MEMBERS of the Sugar Regulatory Administration (SRA) board said moves to liberalize sugar imports will lead to the “demise” of the sugar industry and generate unrest in sugar-growing areas.
“The recent announcement of Budget Secretary Benjamin E. Diokno to liberalize sugar importation will spell the demise of the sugar industry and foment social unrest in more than 20 provinces nationwide,” Emilio Bernardino L. Yulo, SRA Board Planters Representative, said in a statement on Sunday.
“Open-direct Importation is not the answer. Time and again, we have called on the Department of Trade and Industry to help monitor and curb sugar prices in the market because of the great disparity between the retail prices of sugar from millgate prices,” Mr. Yulo added.
Mr. Yulo, in a joint statement with SRA Board Millers Representative Roland Beltran, said that it is not the farmgate or millsite price of sugar that is high, but the retail price.
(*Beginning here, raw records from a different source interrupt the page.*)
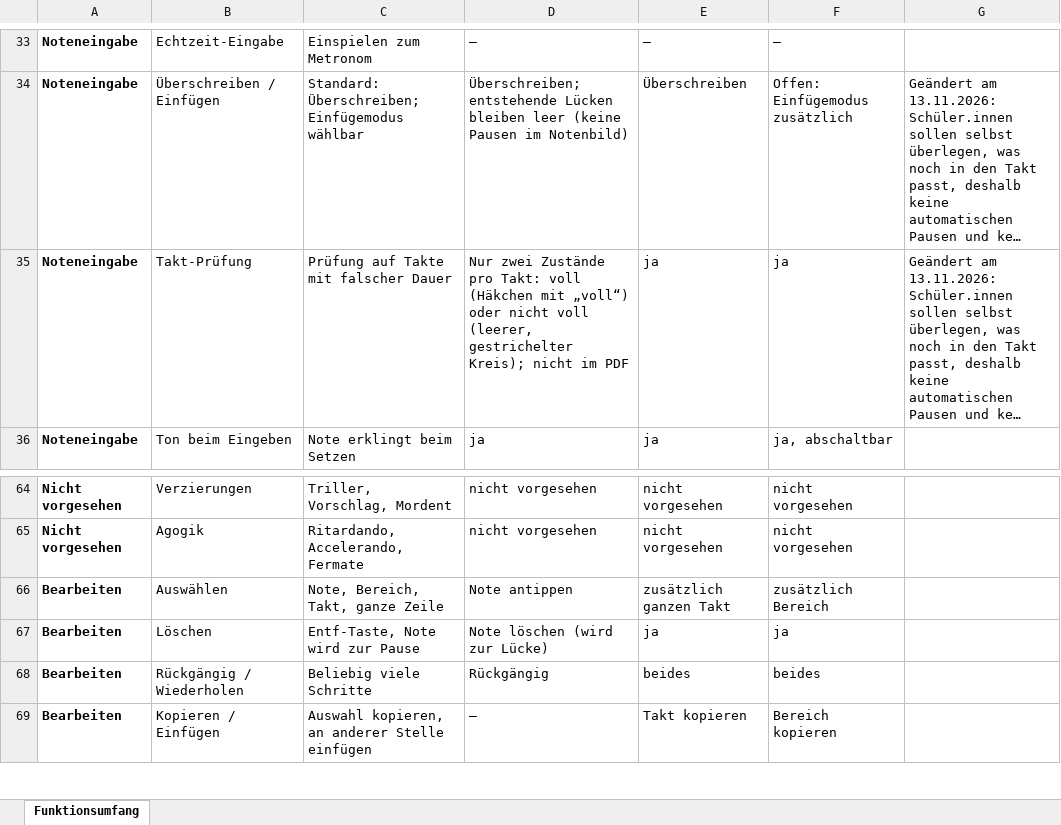
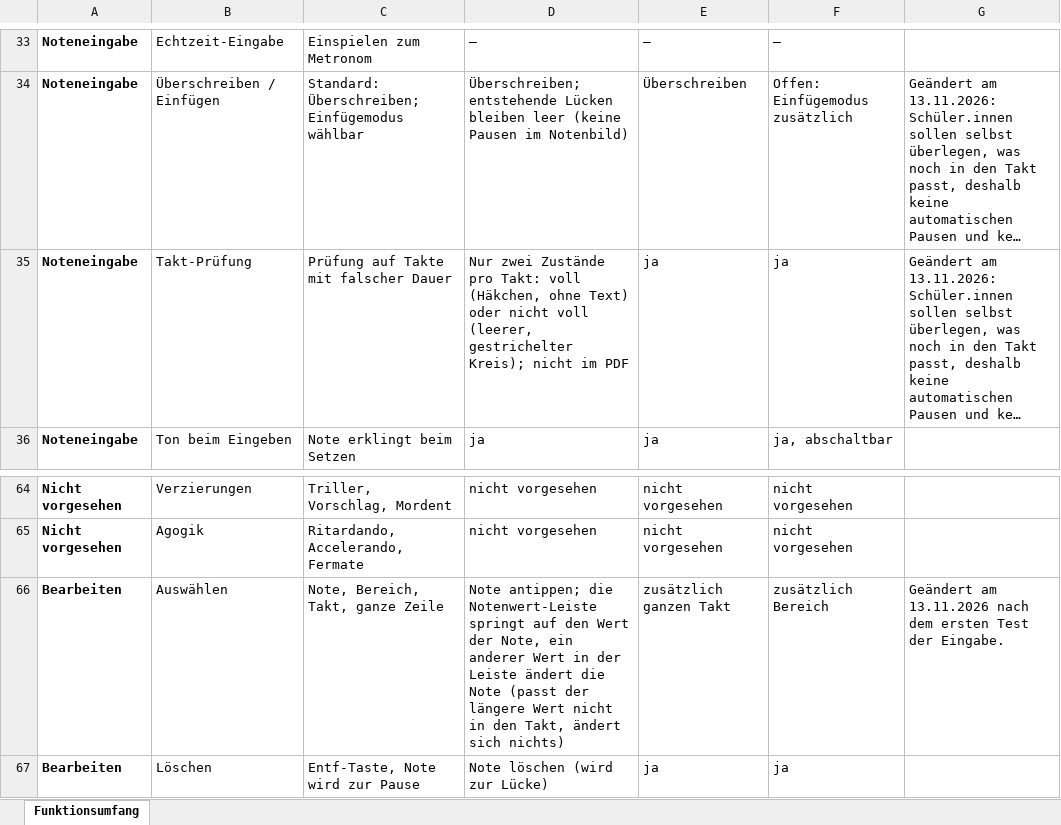
Before and after one commit to jonathan-1414/auftakt, an Excel workbook: docs/Notensatz-WebApp – Funktionsumfang.xlsx, sheet Funktionsumfang, drawn as a sheet; only a part is shown, gaps mark what is left out; the shorter side is filled out with more unchanged rows; long unchanged cells end in …; values as stored, in another font and other column widths than the file's, no borders; the diff names each change by its address in the sheet, - before the commit and + after, or states it on an @@ line.

```diff
--- a/docs/Notensatz-WebApp – Funktionsumfang.xlsx (sheet Funktionsumfang)
+++ b/docs/Notensatz-WebApp – Funktionsumfang.xlsx (sheet Funktionsumfang)
-D35: …Takt: voll (Häkchen mit „voll“) oder nicht…
+D35: …Takt: voll (Häkchen, ohne Text) oder nicht…
-D66: Note antippen
+D66: Note antippen; die Notenwert-Leiste springt auf den Wert der Note, ein anderer Wert in der Leiste ändert die Note (passt der längere Wert nicht in den Takt, ändert sich nichts)
-G66: (empty)
+G66: Geändert am 13.11.2026 nach dem ersten Test der Eingabe.
```
Also changed, not shown: 5 other files.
The board members said according to SRA Price Monitoring, the price of domestic raw sugar has decreased nearly 7% to P1,575 per bag as of Jan. 6, 2019, from P1,693 per bag in September.
They also said that not all retail outlets are selling sugar at P60 to P64 per kilo, as the prevailing price of refined sugar at retail level is P50 per kilo.
“Focus and investigation should be on retail outlets that have kept their prices high when farmgate and prices in other retail stores have gone down,” according to the joint statement.
“Food exporters are allowed to import sugar subject to monitoring by SRA. In 2018, a total of 62,250 metric tons (MT) of sugar were allocated to food exports/processors. The reason SRA monitors importations of food exporters/processors is to prevent the leakage of the imported sugar into the domestic market, and defraud government of revenue. Sugar imports of food exporters/processors do not pay tariff and value-added tax provided it is strictly used in the manufacture of food products for export,” Mr. Yulo and Mr. Beltran said.
“We have to deregulate most of the agricultural sector. That’s the direction now of the government, like freer importation of all food products,” Budget Secretary Diokno said last week, noting that sugar will be next, following the proposed rice tariffication law that will remove quantitative restrictions on importation of rice to help lower the price in the market while the tariffs will go to a fund for rice farmers.
“Next is sugar. That’s bloodier than rice. It’s one of the inputs to our potential exports. All the commodities, it turns out… were so restrictive with respect to agriculture,” Mr. Diokno said.
Mr. Yulo said that the sugar sector has more to lose when the national government decides to open the country’s doors to liberalized importation of sugar, and he urged stakeholders not to be complacent.
“We are a much bigger industry that has more to lose if our country opens its doors to open and direct importation than those in the food processing business who have been clamoring for the entry of imported sugar. With this new development, I urge the sugar leaders, particularly the small farmers and agrarian beneficiaries, and the hundreds of thousands of sugar workers, not to be complacent and let the national government hear the voices of the millions of sugar stakeholders that will be affected by this,” Mr. Yulo said.
“Open-direct importation is not the solution. Let’s go after the greedy traders and retailers who are capitalizing on the situation at the expense of the sugar farmers and producers,” Mr. Yulo added.
The Philippine Chamber of Commerce and Industry (PCCI) earlier expressed its desire for open importation of sugar, stating that without pursuing such move, prices of foods and beverages which use sugar as ingredient, will go up.
“More drinks that contain sugar are being imported to the detriment of our producers,” PCCI Chairman George T. Barcelon told BusinessWorld in an interview on Dec. 27.
“Toward the latter part is to abolish the SRA. They may not exactly abolish it but clearly state what is the agency’s authority. The SRA is not helping the sugar industry. Our sugar is expensive, and they’re passing on the cost to consumers,” Mr. Barcelon said. — Reicelene Joy N. Ignacio